Note: The solution to Lee Glickstein's puzzle (and exposition on the theme) are now posted.
Because it's a Monday puzzle, Gary Disch's New York Times crossword comes with an explanatory note to render the theme more explicit: the four longest entries, it says, conceal an article of clothing. The middle answer, NECKING, has a clue that already spells that out directly, so I'm not sure why the note is needed—the clue is [Making out...or a hint to this puzzle's four hidden articles of clothing]. Okay! We get the picture. There are four types of neckwear embedded within ROOMS TO LET, NOVA SCOTIA, NASCAR FAN, and ANTI-ELITE. Not every answer in the grid shouts "Monday! So easy!" For example, there's PERGOLA, or [Shaded passageway]; this is a word I know chiefly because my parents used to dine out at La Pergola. I don't know that the XMAS clue is particularly Mondayish—though maybe the rest of you know that's the word that completes [Lennon/Ono's "Happy ___ (War Is Over")]. THRALL for [Slave] seems a tad high-end for Monday, too. Favorite clues: [Old-time actress Turner] for LANA ("old-time"! a lovely sop to the younger generations of solvers); [Michelangelo's David, e.g.] for NUDE; and [Tour de France winner LeMond] for GREG. The clue for PUNS says that [Many conundrums have them]; would someone please provide an example?
My initial reaction to Mark Feldman's New York Sun puzzle, "Punchy Language," is "Why wasn't this last Monday's puzzle??" Last Tuesday, one of the pub trivia questions was "What was the toll-free number for Hooked on Phonics?" We didn't know. Well, the clue for HOOKED ON PHONICS is [Product that can be ordered by calling 1-800-ABCDEFG]. The other theme entries are JABBERWOCKY and CROSSWORD SOLVER, and the beginnings of all three, HOOK, JAB, and CROSS, are types of punches in boxing. Vices lurk in the corners of the grid—BEER CANs and cigarettes with LESS TAR. Roger EBERT is clued as ["At the Movies" cohost]; given that his speech was not restored by his last round of neck surgery, I think that's a historical clue. (And this month, he had surgery for a hip fracture and had to miss his annual festival of overlooked films.)
I'm not crazy about the theme concept in Dan Naddor's LA Times crossword—J AND B whiskey, with two-word phrases that start with J and B—but I love the execution. Not only does every theme entry have a Scrabbly J in it, but there are six of them besides J AND B, and two of them have double Zs, one has an X, and one has a K. So overall, the Scrabble count is high in this puzzle.

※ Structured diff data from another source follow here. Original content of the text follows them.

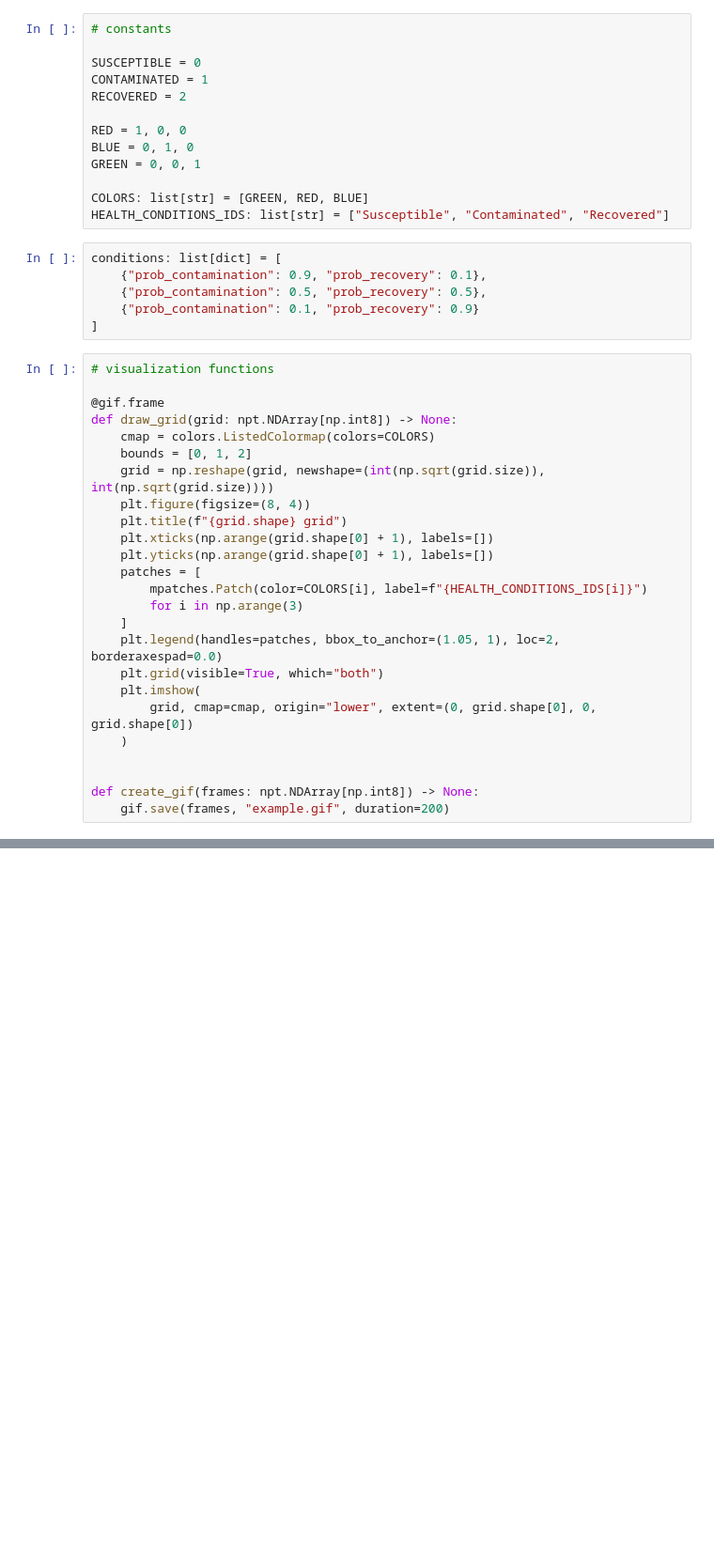
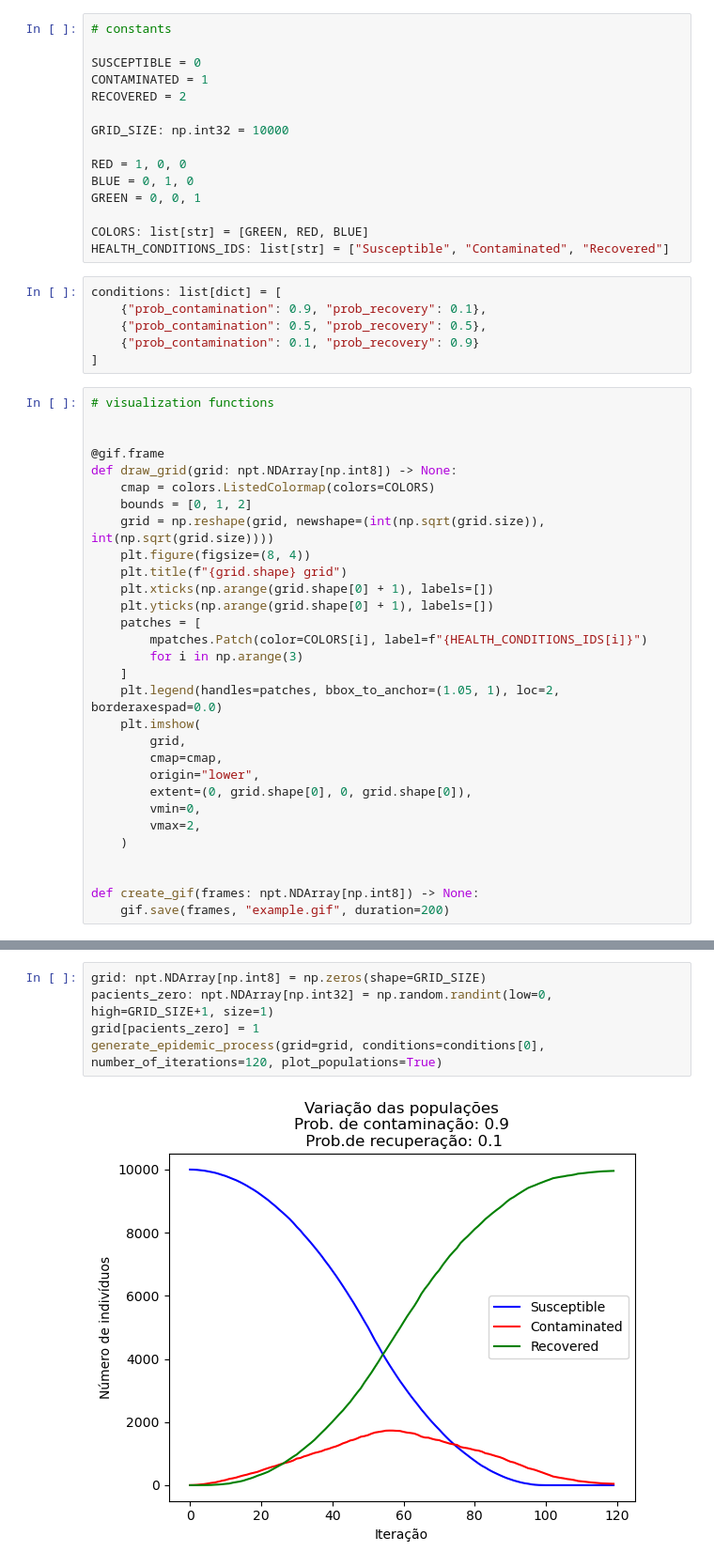
Before and after one commit to lframosferreira/fisica-estatistica-computacional, a Jupyter notebook: modelo_SIR/main.ipynb, the cells around one changed output, grey strips where cells are left out. Shown at 94% size. Saved outputs shown, nothing was run; the diff lists cells and outputs as text; blank space fills up the shorter version.

```diff
--- a/modelo_SIR/main.ipynb
+++ b/modelo_SIR/main.ipynb
@@ -30,6 +30,8 @@ SUSCEPTIBLE = 0
 CONTAMINATED = 1
 RECOVERED = 2
 
+GRID_SIZE: np.int32 = 10000
+
 RED = 1, 0, 0
 BLUE = 0, 1, 0
 GREEN = 0, 0, 1
@@ -44,6 +46,7 @@ conditions: list[dict] = [
 ]
 # %%
 # visualization functions
+
 
 @gif.frame
 def draw_grid(grid: npt.NDArray[np.int8]) -> None:
@@ -59,9 +62,13 @@ def draw_grid(grid: npt.NDArray[np.int8]) -> None:
         for i in np.arange(3)
     ]
     plt.legend(handles=patches, bbox_to_anchor=(1.05, 1), loc=2, borderaxespad=0.0)
-    plt.grid(visible=True, which="both")
     plt.imshow(
-        grid, cmap=cmap, origin="lower", extent=(0, grid.shape[0], 0, grid.shape[0])
+        grid,
+        cmap=cmap,
+        origin="lower",
+        extent=(0, grid.shape[0], 0, grid.shape[0]),
+        vmin=0,
+        vmax=2,
     )
 
 
@@ -94,0 +163,7 @@ def generate_epidemic_process(grid: npt.NDArray[np.int8], conditions: dict, numb
+# %%
+grid: npt.NDArray[np.int8] = np.zeros(shape=GRID_SIZE)
+pacients_zero: npt.NDArray[np.int32] = np.random.randint(low=0, high=GRID_SIZE+1, size=1)
+grid[pacients_zero] = 1
+generate_epidemic_process(grid=grid, conditions=conditions[0], number_of_iterations=120, plot_populations=True)
+# %% [output]
+[figure, added]
```
Also changed, not shown: parts of 22 cells of this notebook, 1 other file.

The theme phrases are lively, too—JOY BUZZER, JINGLE BELLS, "JUST BECAUSE." Favorite clue: [Bony jabbers] for ELBOWS. It's got a touch of J AND B action, and "Bony jabbers!" sounds like a euphemistic curse.
A couple commenters have already mentioned their difficulty with today's CrosSynergy puzzle. (Thanks for avoiding specific spoilers—I hadn't seen the puzzle yet.) Your explanation is in the byline: The crossword is by BOB KLAHN. His CrosSynergy puzzles are harder than the usual CrosSynergy offering about...95% of the time. He's known to be one of the tougher and twistier cluers in the business. When the byline has his name, toss out any expectations of a super-easy crossword. As for the theme, the title provides a big hint: it's "Finger Exercise" because all four 15-letter theme entries begin with words that can follow "finger." Fingerprint (PRINT JOURNALISM), fingertip (TIP OF THE ICEBERG), finger sandwich (SANDWICH ISLANDS), and fingerpaint (PAINT THE TOWN RED). My favorite clues: [Well-rewarded?] for RICH (I think it's because an oil well can make you rich); the verb [Square things] for ATONE (I suspect many of us read it as a noun first); [Serve behind bars?] for TEND (bartending, not serving time in jail); three meanings of "slip" in [Half slip?]/BOO (half of "boo-boo"), [Slip in the pot]/IOU, and [Slip or trip]/ERR; and [Something for Yum-Yum's tummy] for an OBI (sash). Never heard of [Gaming guru John] SCARNE; you can read about him here.
April 27, 2008